“All that said, Bob, I think this winter, they’re almost kind of painted into a corner,” Brunt went on. “I think they have to spend now, just because it’s kind of turned back on them, and it’s– if you don’t spend flamboyantly, then you’re a bunch of cheap so-and-sos, so I expect them to do something quite– try and do something quite dramatic this winter and make a splash.”
Brunt here is bang on, encapsulating the fucked up moment we’re about to enter this winter. And what really stings is that, while it’s a moment that was partly setup by the club’s failure this season– for a number of reasons, including terrible luck with injury and the progression of young players– it’s also been setup by the choices the team, and especially ownership, made last season with respect to money.
I’ve maintained all along that what Alex Anthopoulos was selling was what appeared to be a way past the must-spend moments that so blew up in the face of his predecessor. Yet now here we are. The luxury Anthopoulos had last year to sit back and not pay the prices required to improve his club no longer exists, and he must find a way to spend big, and spend wisely.
Obviously, that’s one hell of a trick to have to pull off.
“You get back to the money thing, number one,” Brunt explains. “The spending will be determined to some degree by who’s on the market and what the market demands. And some of the stories that have come out just in the last little while– Carlos Beltran: the Jays offered him more money and more term and he turned it down. So, guys have got to want to come here, with Toronto as the highest bidder. There are going to be certain kinds of players who are not on the market– not a lot of starting pitchers on the market this year– so that means trades and taking on salary in different ways and acquiring players in different ways, so– look, it’s going to be a very, very significant off-season for this team, I think, and I think that Beeston being extended for however long he’s been extended for, I think both he and Alex Anthopoulos are kind of on the line here.

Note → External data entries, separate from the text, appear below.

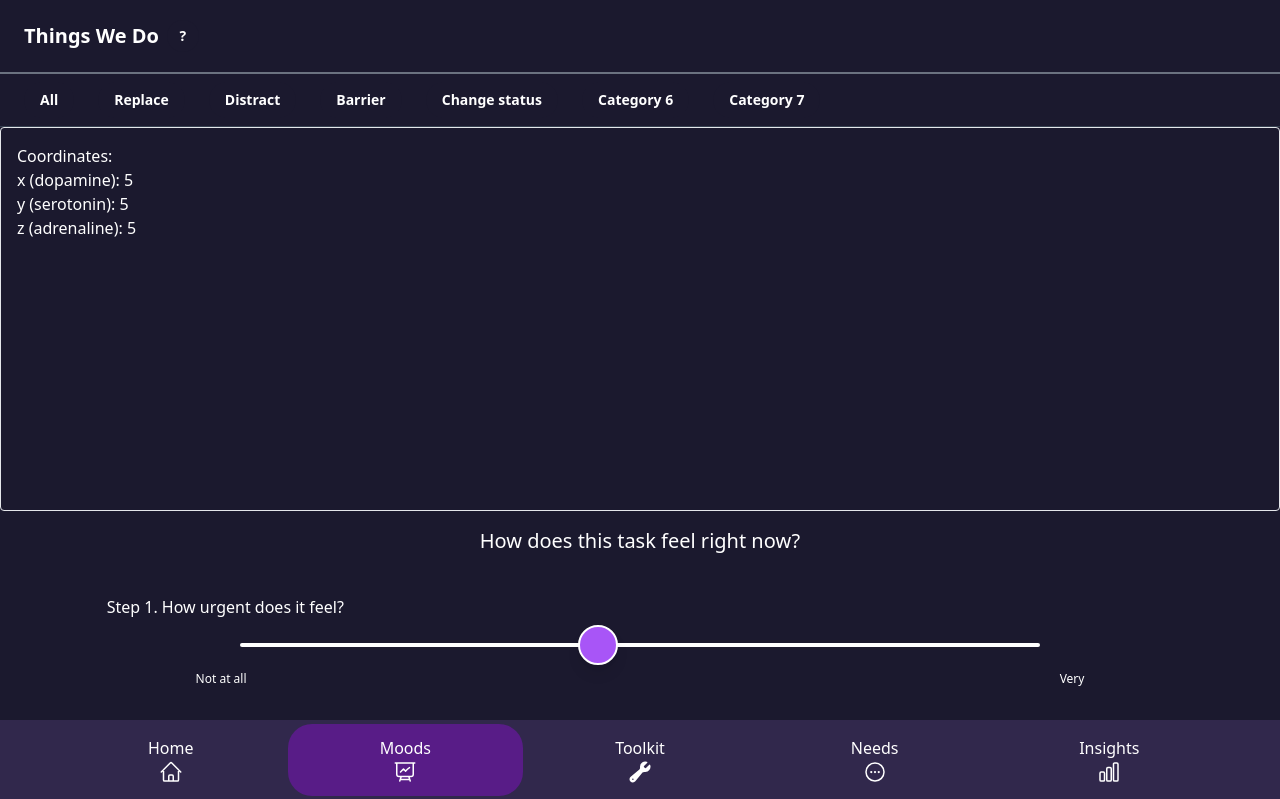
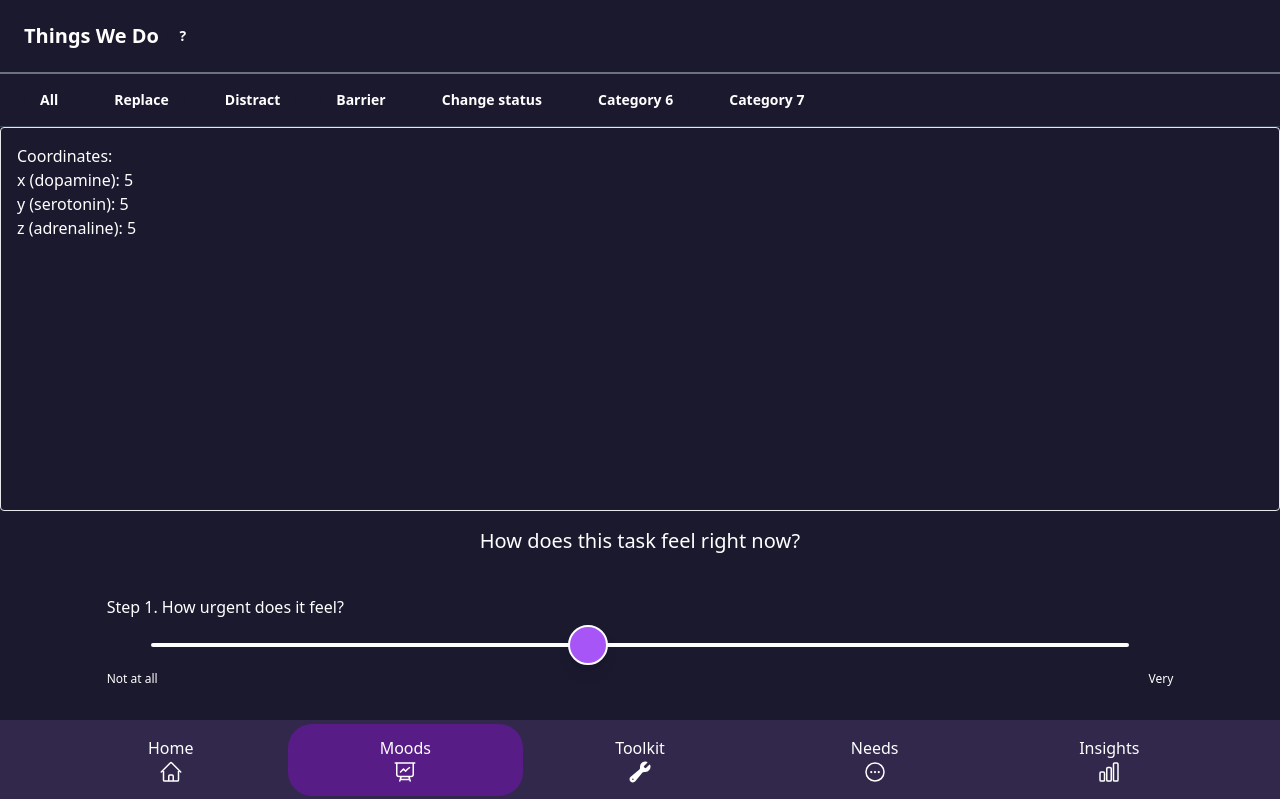
Before and after one commit to fac30/things-we-do, a Next.js app: page /moods in a window 1280 px wide. Shown: the top 799 px of the page. Built offline with nearby package versions, Linux system fonts and the light colour scheme.

Commit message:
style: increase slider width

```diff
--- a/src/app/moods/components/Slider.tsx
+++ b/src/app/moods/components/Slider.tsx
@@ -33,9 +33,9 @@ export function Slider({ chem, label }: SliderProps) {
         max="10"
         value={neuroState[chem]}
         onChange={(e) => handleChange(parseInt(e.target.value))}
-        className="w-9/12 m-auto range-slider"
+        className="w-11/12 m-auto range-slider"
       />
-      <div className="flex justify-between mt-6 w-10/12 m-auto">
+      <div className="flex justify-between mt-6 w-full m-auto">
         <p className="text-xs">Not at all</p>
         <p className="text-xs">Very</p>
       </div>
```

This is their moment to be creative, and the ownership is on the line, because they’re going to have to support them.”
Precisely. It’s going to be a damn interesting winter. It better be.